This spread is considered significant with regard to the shape of the yield curve, giving traders a clue as to where yields may be heading. The yield curve plots the yields of all the different maturity treasury products, from the 3-month to the 30-year. Economists use the shape of the yield curve to predict future economic conditions.

## Is The Yield Curve Steepening or Flattening?

The basic strategy for yield curve trading is to determine whether the curve may steepen or flatten. This will provide you with the primary direction you want to trade. You go long the spread if you believe the curve will steepen, and short the spread if you believe it will flatten.

A steepening curve is one where long term yields are increasing faster than short term yields. And a flattening curve is one where short term yields are rising faster than long term yields. Keep in mind that the price of Treasury futures is inverse to yield.

## How to Trade Steepeners and Flatteners

When you put on a steepener, you are going long the front leg of the spread (2-year) and short the back leg of the trade (10-year). Remember price is inverse yield, so you would be expecting the yield of the Front leg (2-year) to underperform the yield of the Back leg (10-year). So a steepener is used when you think longer term yields will be rising faster than shorter term yields.

When you put on a Flattener, you are going short the Front leg (2-year), and long the Back leg (10-year). You’re expecting shorter term yields to rise faster than longer term yields.

With a longer term notional chart of the TUT spread you can visualize the steepening and flattening of the yield curve. When trending up, the yield curve is steepening, and when trending down, it’s flattening..

## Trading with the Proper DV01 Ratio

When trading the TUT, as when trading any of the yield curve trades using futures, you need to be aware of what the proper weighting is for the Front and Back legs.

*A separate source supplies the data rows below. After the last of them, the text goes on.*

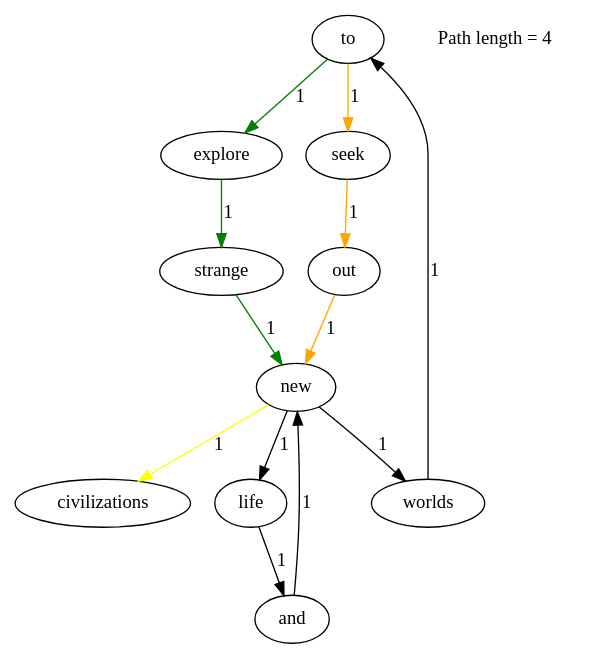
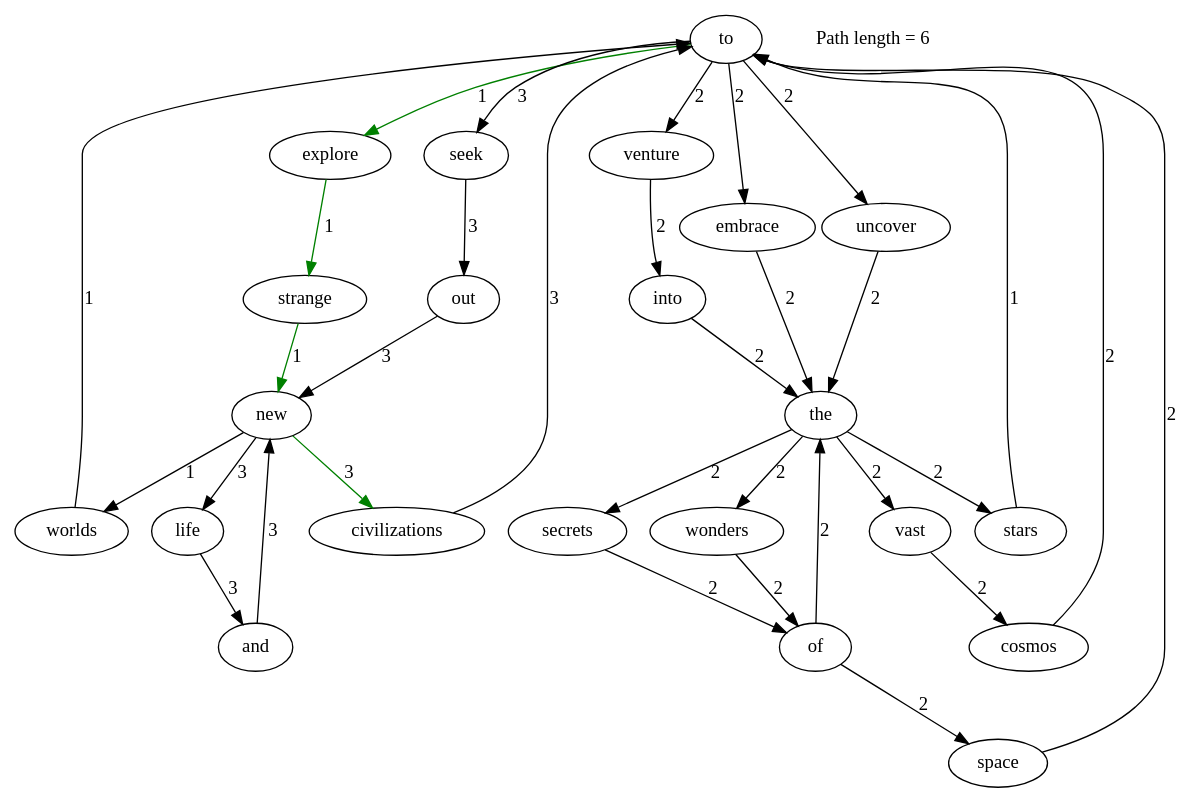
The diagram in out/text/shortest_path_to_to_civilizations.dot (vic-yichen/Lab1-2021110640), drawn with Graphviz before and after one commit. The commit also changed 22 other files, not shown here.

```diff
--- a/out/text/shortest_path_to_to_civilizations.dot
+++ b/out/text/shortest_path_to_to_civilizations.dot
@@ -1,16 +1,36 @@
 digraph G {
     "to" [root=true];
     "new" -> "worlds" [label="1"];
-    "new" -> "civilizations" [label="1", color="yellow"];
-    "new" -> "life" [label="1"];
+    "new" -> "civilizations" [label="3", color="green"];
+    "new" -> "life" [label="3"];
     "worlds" -> "to" [label="1"];
     "explore" -> "strange" [label="1", color="green"];
-    "and" -> "new" [label="1"];
+    "embrace" -> "the" [label="2"];
+    "cosmos" -> "to" [label="2"];
+    "uncover" -> "the" [label="2"];
+    "stars" -> "to" [label="1"];
+    "seek" -> "out" [label="3"];
+    "secrets" -> "of" [label="2"];
+    "strange" -> "new" [label="1", color="green"];
+    "life" -> "and" [label="3"];
+    "venture" -> "into" [label="2"];
+    "space" -> "to" [label="2"];
+    "out" -> "new" [label="3"];
+    "the" -> "wonders" [label="2"];
+    "the" -> "vast" [label="2"];
+    "the" -> "stars" [label="2"];
+    "the" -> "secrets" [label="2"];
+    "into" -> "the" [label="2"];
+    "wonders" -> "of" [label="2"];
+    "and" -> "new" [label="3"];
+    "of" -> "the" [label="2"];
+    "of" -> "space" [label="2"];
     "to" -> "explore" [label="1", color="green"];
-    "to" -> "seek" [label="1", color="orange"];
-    "seek" -> "out" [label="1", color="orange"];
-    "strange" -> "new" [label="1", color="green"];
-    "life" -> "and" [label="1"];
-    "out" -> "new" [label="1", color="orange"];
-    "Path length = 4" [label="Path length = 4", color="black", shape=none];
+    "to" -> "embrace" [label="2"];
+    "to" -> "uncover" [label="2"];
+    "to" -> "seek" [label="3"];
+    "to" -> "venture" [label="2"];
+    "vast" -> "cosmos" [label="2"];
+    "civilizations" -> "to" [label="3"];
+    "Path length = 6" [label="Path length = 6", color="black", shape=none];
 }
```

This is because you need to remove the price risk associated with the futures contract due to the non-linear relationship between price and yield. To do this we need to find out how much a contract changes in price for each basis point in yield. This is called the Dollar Value of One Basis Point or DV01. Once we have the DV01 of each contract we can divide one by the other to get the ratio. This will be the weighting, or ratio between the front and back legs.

The calculation for DV01 is a bit involved. You can use a spread sheet and devise your own calculator, or you can use one that the CME Group provides **here.**

The goal of the ratio is to create relatively equal sided trades in terms of yield. It’s similar to options trading where you attempt to make your trade delta neutral. In this case we can see that the DV01 for the 2-year is approximately 1/2 that of the 10-year DV01 ($37.04 and $78.90 respectively). So it will take two 2-year contracts for each 10-year contract to create a Dollar Value neutral trade.

## Edward 3rd

February 7, 2019 at 1:02 pmThis is incorrect. The TUT ratio is 1:1 because of notional size of ZT (200k) vs ZN (100K). You double DV01 of ZT.

Not to be confused with notional value of ZB 100k and ZN 100k so we get 3:1 on NOB.